■ EXTRACTED DATA

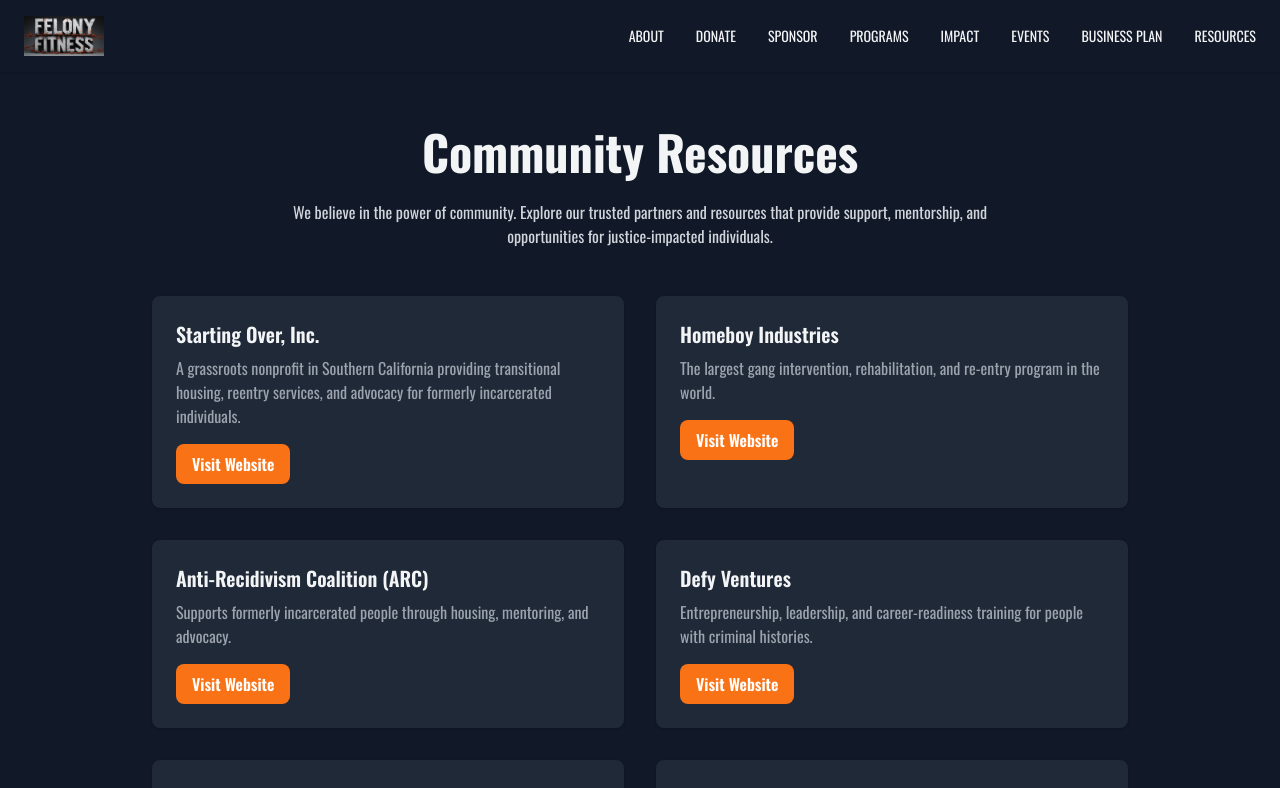
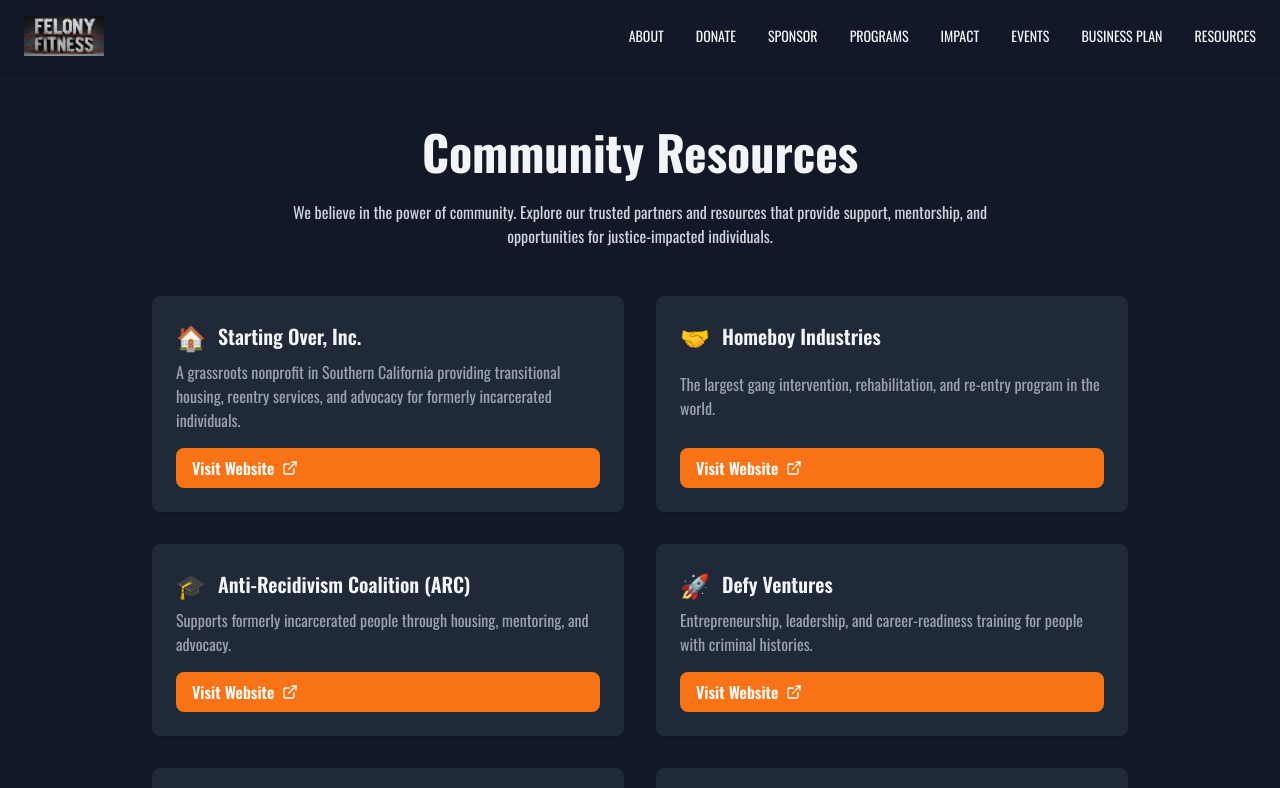
Before and after one commit to felonyfitnessvideos-cmd/FelonyFitnessFunding, a React (Vite) app: page /resources in a window 1280 px wide. Shown: the top 788 px of the page. Built offline with nearby package versions, Linux system fonts and the light colour scheme.

Commit message:
Add icons to Resources page and ExternalLink to partner buttons

```diff
--- a/src/pages/Resources.jsx
+++ b/src/pages/Resources.jsx
@@ -1,5 +1,6 @@
 // src/pages/Resources.jsx
 import React from "react";
+import { ExternalLink } from "lucide-react"; // <-- import icon
 import Navbar from "../components/Navbar";
 import Footer from "../components/Footer";
 
@@ -9,36 +10,43 @@
       name: "Starting Over, Inc.",
       link: "https://www.startingoverinc.org/",
       desc: "A grassroots nonprofit in Southern California providing transitional housing, reentry services, and advocacy for formerly incarcerated individuals.",
+      icon: "🏠", // optional emoji icon
     },
     {
       name: "Homeboy Industries",
       link: "https://homeboyindustries.org/",
       desc: "The largest gang intervention, rehabilitation, and re-entry program in the world.",
+      icon: "🤝",
     },
     {
       name: "Anti-Recidivism Coalition (ARC)",
       link: "https://antirecidivism.org/",
       desc: "Supports formerly incarcerated people through housing, mentoring, and advocacy.",
+      icon: "🎓",
     },
     {
       name: "Defy Ventures",
       link: "https://www.defyventures.org/",
       desc: "Entrepreneurship, leadership, and career-readiness training for people with criminal histories.",
+      icon: "🚀",
     },
     {
       name: "The Last Mile",
       link: "https://thelastmile.org/",
       desc: "Provides coding, technology, and career training to justice-impacted individuals.",
+      icon: "💻",
     },
     {
       name: "Prison to Employment Connection",
       link: "https://www.prisontoemploymentconnection.org/",
       desc: "Bridges the gap between employers and formerly incarcerated job seekers.",
+      icon: "📈",
     },
     {
       name: "Felony Fitness",
       link: "/programs",
       desc: "Community-based fitness, mentorship, and personal development programs.",
+      icon: "💪",
     },
   ];
 
@@ -60,17 +68,20 @@
             {partners.map((partner, i) => (
               <div
                 key={i}
-                className="bg-gray-800 p-6 rounded-lg shadow hover:shadow-lg transition"
+                className="bg-gray-800 p-6 rounded-lg shadow hover:shadow-lg transition flex flex-col justify-between"
               >
-                <h2 className="text-xl font-semibold mb-2">{partner.name}</h2>
+                <div className="flex items-center mb-2">
+                  <span className="text-2xl mr-3">{partner.icon}</span>
+                  <h2 className="text-xl font-semibold">{partner.name}</h2>
+                </div>
                 <p className="text-gray-400 mb-4">{partner.desc}</p>
                 <a
                   href={partner.link}
                   target="_blank"
                   rel="noopener noreferrer"
-                  className="inline-block px-4 py-2 bg-orange-500 hover:bg-orange-600 text-white rounded-lg font-semibold transition"
+                  className="inline-flex items-center px-4 py-2 bg-orange-500 hover:bg-orange-600 text-white rounded-lg font-semibold transition"
                 >
-                  Visit Website
+                  Visit Website <ExternalLink className="ml-2 w-4 h-4" />
                 </a>
               </div>
             ))}
```
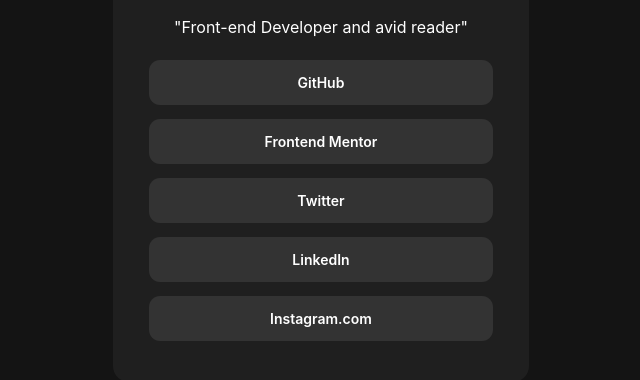
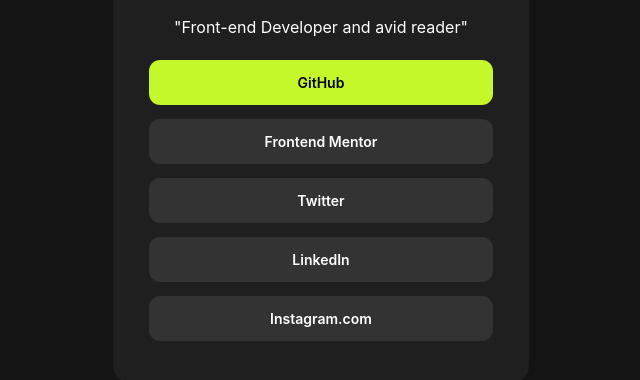
Before and after one commit to harshv5094/social-link-page, a website built with Vite: page index.html in a window 1280 px wide. In both pictures the pointer is over the link "GitHub". Shown: the part 338-718 px from the top of the page, without its empty margins (319-959 px from the left). Built offline with nearby package versions, Linux system fonts and the light colour scheme.

Commit message:
feat: Finished the challenge

```diff
--- a/style.css
+++ b/style.css
@@ -63,6 +63,12 @@
   margin: 1em 2em;
   border-radius: 0.8em;
   background-color: var(--grey);
+  transition: background-color 0.4s ease-out;
+}
+
+.media-button:hover {
+  background-color: var(--green);
+  color: black;
 }
 
 @media only screen and (max-width: 375px) {
```
Also changed, not shown: README.md (added), screenshot.png (added).
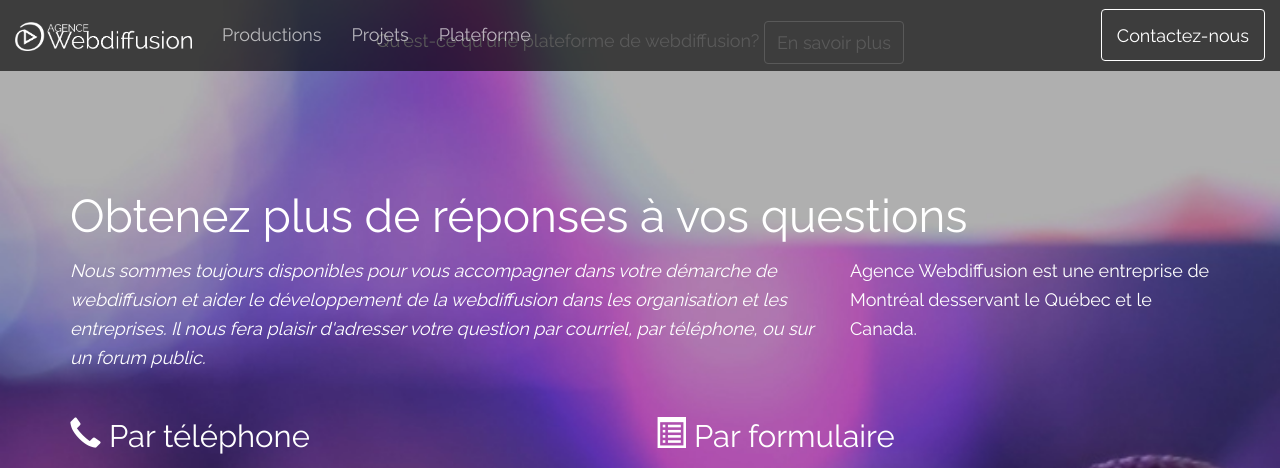
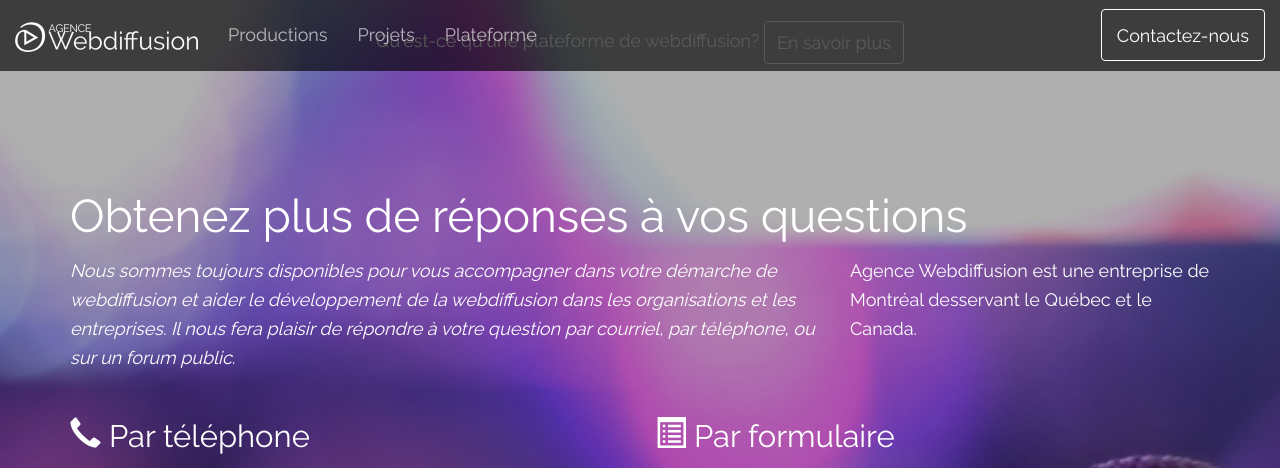
Before and after one commit to agencewebdiffusion/agencewebdiffusion.github.io, a Jekyll site: the page built from index.html, in a window 1280 px wide and 900 px high, scrolled down 4332 px. Shown: the top 468 px of the window. Built offline with Jekyll 4.4.1, drawn with Linux system fonts in a browser that asks for light colours; nearby versions of some CDN libraries.

Commit message:
Fix header et bg accueil

```diff
--- a/_layouts/default.html
+++ b/_layouts/default.html
@@ -28,7 +28,7 @@
               <span class="icon-bar"></span>
               <span class="icon-bar"></span>
             </button>
-            <a class="navbar-brand" href="/"><img src="/logo_webdiffusion_final_blanc.png" style="max-height: 100%;"></a>
+            <a class="navbar-brand" href="/"><img src="/logo_webdiffusion_final_blanc.png" style="height: 30px; width: auto;"></a>
           </div>
           <div class="collapse navbar-collapse" id="navbar-collapsible">
 
@@ -51,7 +51,7 @@
           <h1>Obtenez plus de réponses à vos questions</h1>
         <div class="row">
         <div class="col-md-8">
-          <p><em>Nous sommes toujours disponibles pour vous accompagner dans votre démarche de webdiffusion et aider le développement de la webdiffusion dans les organisation et les entreprises. Il nous fera plaisir d'adresser votre question par courriel, par téléphone, ou sur un forum public.</em></p>
+          <p><em>Nous sommes toujours disponibles pour vous accompagner dans votre démarche de webdiffusion et aider le développement de la webdiffusion dans les organisations et les entreprises. Il nous fera plaisir de répondre à votre question par courriel, par téléphone, ou sur un forum public.</em></p>
         </div>
         <div class="col-md-4">
           <p>Agence Webdiffusion est une entreprise de Montréal desservant le Québec et le Canada. </p>
--- a/index.html
+++ b/index.html
@@ -2,15 +2,15 @@
 title: Agence Webdiffusion - Agence de production et de développement de webdiffusion de Montréal, desservant le Québec et le Canada
 layout: default
 ---
+
+<div class="waypoint-bg" style="background-image: url(/images/bg-reponses.jpg);"></div>
+
 <section id="leader" class="cover text-center">
   <div class="inner">
   <div class="container">
     <div class="row">
-      <div class="col-sm-10 col-sm-offset-1" style="m">
-
+      <div class="col-sm-10 col-sm-offset-1">
         <h1>Nous aidons nos clients à grandir par la webdiffusion</h1>
-
-        <div class="waypoint-bg" style="background-image: url(/images/bg-reponses.jpg);"></div>
 
         <p class="lead">Agence Webdiffusion est une équipe de spécialistes en services de webdiffusion fondée pour offrir aux organismes et entreprises des solutions de webdiffusion adaptées à leur réalité</p>
 
```
Also changed, not shown: other parts of _layouts/default.html (+1 -1 lines), logo_webdiffusion_final_blanc.png.
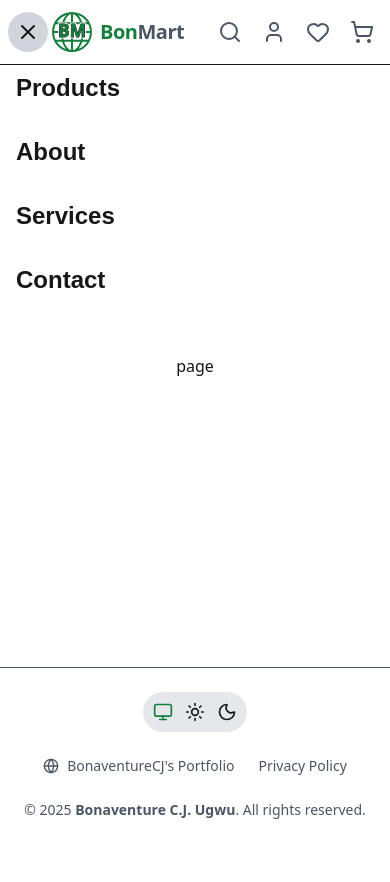
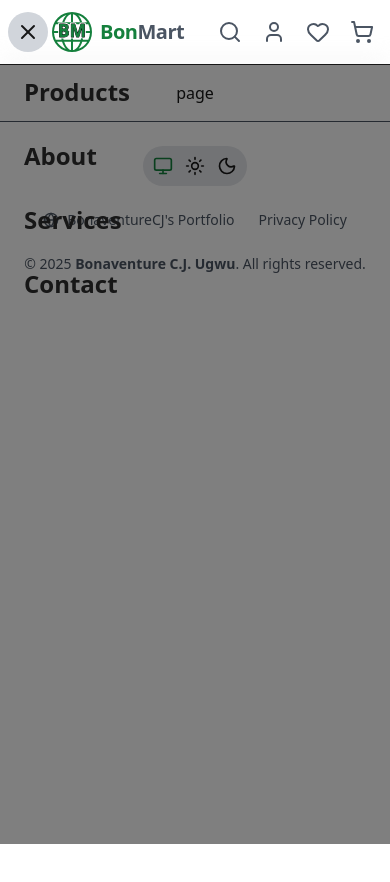
Before and after one commit to BonaventureCJ/bonmart, a Next.js app: page / in a window 390 px wide. Both pictures are taken after a click on the button "Open mobile menu". Shown: the top 882 px of the page. Before the commit the page ends 844 px from the top, so only its background shows below. Built offline with nearby package versions, Linux system fonts and the light colour scheme.

Commit message:
feat(nav): Make mobile header buttons clickable
Refactors the mobile navigation and overlay to resolve an issue where
the full-screen overlay was blocking interaction with header buttons.

```diff
--- a/src/app/layout.tsx
+++ b/src/app/layout.tsx
@@ -1,9 +1,7 @@
 // src/app/layout.tsx (RootLayout)
 import type { Metadata } from 'next';
 import { ReduxProvider } from '@/providers/ReduxProvider';
-import { Footer } from '@/components/layout/footer';
-import { Header } from '@/components/layout/header';
-import { MobileNav } from '@/components/navigation/mobile-nav';
+import { LayoutWrapper } from '@/components/layout/layout-wrapper';
 import '@/styles/globals.css';
 
 export const metadata: Metadata = {
@@ -25,29 +23,28 @@ const setInitialTheme = `
   })();
 `;
 
-export default function RootLayout({ children }: { children: React.ReactNode }) {
+export default function RootLayout({
+  children,
+}: {
+  children: React.ReactNode;
+}) {
   return (
     <html lang="en" suppressHydrationWarning>
       <head>
         {/*
-          Script to set initial theme based on localStorage to prevent FOUC.
-          This runs before React hydrates the page.
-        */}
+                    Script to set initial theme based on localStorage to prevent FOUC.
+                    This runs before React hydrates the page.
+                */}
         <script dangerouslySetInnerHTML={{ __html: setInitialTheme }} />
       </head>
       <body className="antialiased">
         <ReduxProvider>
           {/* Main container where the theme transition will be applied universally */}
-          <div className="min-h-screen bg-surface-light text-text-light dark:bg-surface-dark dark:text-text-dark font-sans">
-            <div className="grid grid-rows-[auto_1fr_auto] min-h-screen">
-              <Header />
-              <main className="w-full flex items-center justify-center p-4 sm:p-8">
-                {children}
-              </main>
-              <Footer />
-            </div>
+          <div className="min-h-screen bg-surface-light text-text-light font-sans dark:bg-surface-dark dark:text-text-dark">
+            <LayoutWrapper>
+              {children}
+            </LayoutWrapper>
           </div>
-          <MobileNav />
         </ReduxProvider>
       </body>
     </html>
--- /dev/null
+++ b/src/components/layout/layout-wrapper.tsx
@@ -0,0 +1,65 @@
+// src/components/layout/layout-wrapper.tsx
+'use client';
+
+import type { FC, ReactNode } from 'react';
+import { useAppSelector } from '@/store/hooks';
+import { MobileNav } from '@/components/navigation/mobile-nav';
+import { Header } from '@/components/layout/header';
+import { Footer } from '@/components/layout/footer';
+import { clsx } from 'clsx';
+import { closeMobileMenu } from '@/features/navigation/navigation-slice';
+import { useAppDispatch } from '@/store/hooks';
+
+type LayoutWrapperProps = {
+    children: ReactNode;
+};
+
+/**
+ * A client component that wraps the main content and handles mobile navigation state.
+ * It also renders a semi-transparent overlay when the mobile menu is open.
+ * @param {LayoutWrapperProps} props The component props.
+ * @returns {JSX.Element} The LayoutWrapper component.
+ */
+export const LayoutWrapper: FC<LayoutWrapperProps> = ({ children }) => {
+    const isMobileMenuOpen = useAppSelector(
+        (state) => state.navigation.isMobileMenuOpen,
+    );
+    const dispatch = useAppDispatch();
+
+    const handleOverlayClick = () => {
+        dispatch(closeMobileMenu());
+    };
+
+    return (
+        <>
+            <Header />
+            {isMobileMenuOpen && (
+                <div
+                    className={clsx(
+                        'fixed bottom-0 left-0 right-0 z-40 md:hidden',
+                        'bg-black/50 transition-opacity duration-300',
+                        'top-16', // Position the overlay just below the fixed header
+                    )}
+                    aria-hidden="true"
+                    onClick={handleOverlayClick}
+                />
+            )}
+            <div
+                className={clsx(
+                    'grid min-h-screen grid-rows-[auto_1fr_auto]',
+                    {
+                        'pointer-events-none md:pointer-events-auto':
+                            isMobileMenuOpen,
+                    },
+                )}
+                aria-hidden={isMobileMenuOpen}
+            >
+                <main className="flex w-full items-center justify-center p-4 sm:p-8">
+                    {children}
+                </main>
+                <Footer />
+            </div>
+            <MobileNav />
+        </>
+    );
+};
--- a/src/components/navigation/mobile-nav.tsx
+++ b/src/components/navigation/mobile-nav.tsx
@@ -3,17 +3,29 @@
 
 import Link from 'next/link';
 import { usePathname } from 'next/navigation';
-import { clsx } from 'clsx';
-import { mainNavLinks } from './links';
+import { useEffect } from 'react';
+import clsx from 'clsx';
 import { useAppSelector, useAppDispatch } from '@/store/hooks';
 import { closeMobileMenu } from '@/features/navigation/navigation-slice';
+import { mainNavLinks } from './links';
 
+/**
+ * Mobile navigation component that displays a full-screen, slide-in menu on small devices.
+ * It is positioned below the fixed header to avoid overlap.
+ * @returns {JSX.Element} The MobileNav component.
+ */
 export const MobileNav = () => {
   const dispatch = useAppDispatch();
-  const isOpen = useAppSelector((state) => state.navigation.isMobileMenuOpen);
+  const isMobileMenuOpen = useAppSelector(
+    (state) => state.navigation.isMobileMenuOpen,
+  );
   const pathname = usePathname();
 
   // Close the menu if the route changes
+  useEffect(() => {
+    dispatch(closeMobileMenu());
+  }, [pathname, dispatch]);
+
   const handleLinkClick = () => {
     dispatch(closeMobileMenu());
   };
@@ -21,19 +33,21 @@ export const MobileNav = () => {
   return (
     <div
       className={clsx(
-        'fixed inset-0 z-40 transform bg-background transition-transform duration-300 md:hidden',
+        'fixed inset-y-0 right-0 z-50 w-full transform bg-background transition-transform duration-300 md:hidden',
+        'overflow-y-auto mt-16', // Use mt-16 here instead of pt-16
         {
-          'translate-x-0': isOpen,
-          'translate-x-full': !isOpen,
+          'translate-x-0': isMobileMenuOpen,
+          'translate-x-full': !isMobileMenuOpen,
         },
       )}
       role="dialog"
-      aria-modal={isOpen}
+      aria-modal={isMobileMenuOpen}
       id="mobile-menu"
+      tabIndex={isMobileMenuOpen ? 0 : -1}
     >
-      <div className="flex h-full flex-col p-4 pt-16">
+      <div className="flex h-full flex-col px-4 pb-4">
         <nav aria-label="Main mobile navigation">
-          <ul className="flex flex-col space-y-4">
+          <ul className="flex flex-col space-y-2">
             {mainNavLinks.map((link) => {
               const isActive = pathname === link.href;
               return (
@@ -42,14 +56,17 @@ export const MobileNav = () => {
                     href={link.href}
                     onClick={handleLinkClick}
                     className={clsx(
-                      'block py-2 text-2xl font-bold transition-colors duration-long focus-ring',
+                      'block rounded-md px-2 py-3 text-2xl font-bold transition-colors duration-long',
+                      'focus-ring',
                       'hover:text-brand-color',
                       {
                         'text-brand-color': isActive,
                         'text-foreground': !isActive,
                       },
                     )}
-                    aria-current={isActive ? 'page' : undefined}
+                    aria-current={
+                      isActive ? 'page' : undefined
+                    }
                   >
                     {link.label}
                   </Link>
```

■ REQUIREMENT
Using the data above, count every line that contains the word "translate", then give the count and nothing more.

■ EXPECTED ANSWER
4